PROMPT: Go through the entries and copy every line that has the string "Project" in it.

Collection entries
————
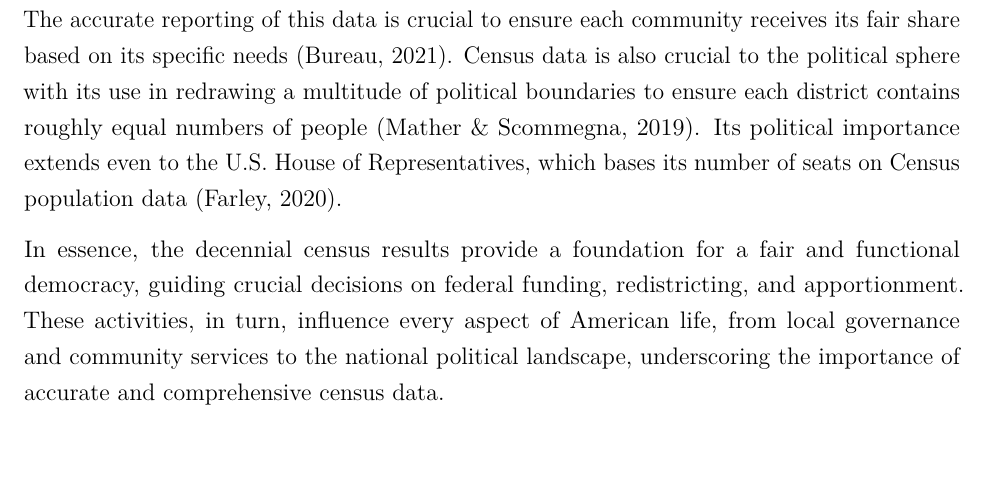
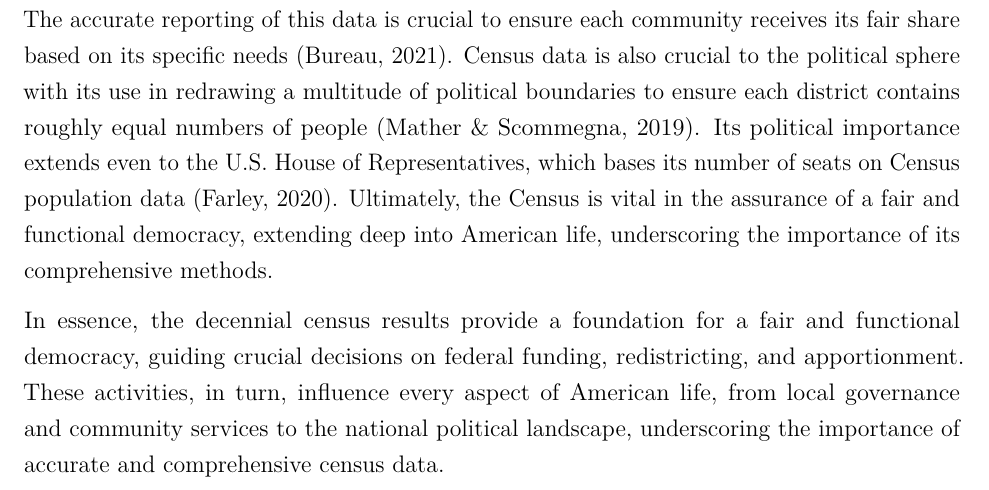
Before and after one commit to kimberlyyliuu/EarningsStatistics, an R Markdown document (3220 Part 1 Project template (1).Rmd): part of page 3 of 11, cut so that both start at the same text. Rendered offline with R 4.5, knitr and Pandoc, then LaTeX, with nearby package versions; some code elsewhere in the file could not run offline.

Commit message:
finished my part.

```diff
--- a/3220 Part 1 Project template (1).Rmd
+++ b/3220 Part 1 Project template (1).Rmd
@@ -50,7 +50,7 @@ Please type your names in the appropriate space below. Failing to do so will res
 \end{itemize}
 Given the rise in inflation and cost of living, exploring the relationships connected to personal earnings across different states is pivotal for understanding how factors like education, health status, and age, influence income disparities at a regional level. This inquiry is grounded in the longstanding debate within economic and social research regarding the return on investment in education. By examining this relationship across diverse geographical areas, the analysis can uncover nuanced insights into how local economies, policies, and opportunities shape the economic benefits of educational attainment. This approach tackles crucial societal issues related to our economy by shedding light on the controllable factors correlated with high earners, providing insights into the social class hierarchy that revolves around income and career.
 
-The U.S. Census is pivotal in shaping the nation’s political and economic landscape; its results directly influence the allocation of federal funds toward schools, hospitals, public words, and roads, determined by breakdowns and totals for practically countless variables. The accurate reporting of this data is crucial to ensure each community receives its fair share based on its specific needs (Bureau, 2021). Census data is also crucial to the political sphere with its use in redrawing a multitude of political boundaries to ensure each district contains roughly equal numbers of people (Mather & Scommegna, 2019).  Its political importance extends even to the U.S. House of Representatives, which bases its number of seats on Census population data (Farley, 2020).
+The U.S. Census is pivotal in shaping the nation’s political and economic landscape; its results directly influence the allocation of federal funds toward schools, hospitals, public words, and roads, determined by breakdowns and totals for practically countless variables. The accurate reporting of this data is crucial to ensure each community receives its fair share based on its specific needs (Bureau, 2021). Census data is also crucial to the political sphere with its use in redrawing a multitude of political boundaries to ensure each district contains roughly equal numbers of people (Mather & Scommegna, 2019).  Its political importance extends even to the U.S. House of Representatives, which bases its number of seats on Census population data (Farley, 2020). Ultimately, the Census is vital in the assurance of a fair and functional democracy, extending deep into American life, underscoring the importance of its comprehensive methods.
 
 In essence, the decennial census results provide a foundation for a fair and functional democracy, guiding crucial decisions on federal funding, redistricting, and apportionment. These activities, in turn, influence every aspect of American life, from local governance and community services to the national political landscape, underscoring the importance of accurate and comprehensive census data.
 
```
————
OUTPUT FOR THIS TASK:
Before and after one commit to kimberlyyliuu/EarningsStatistics, an R Markdown document (3220 Part 1 Project template (1).Rmd): part of page 3 of 11, cut so that both start at the same text. Rendered offline with R 4.5, knitr and Pandoc, then LaTeX, with nearby package versions; some code elsewhere in the file could not run offline.
--- a/3220 Part 1 Project template (1).Rmd
+++ b/3220 Part 1 Project template (1).Rmd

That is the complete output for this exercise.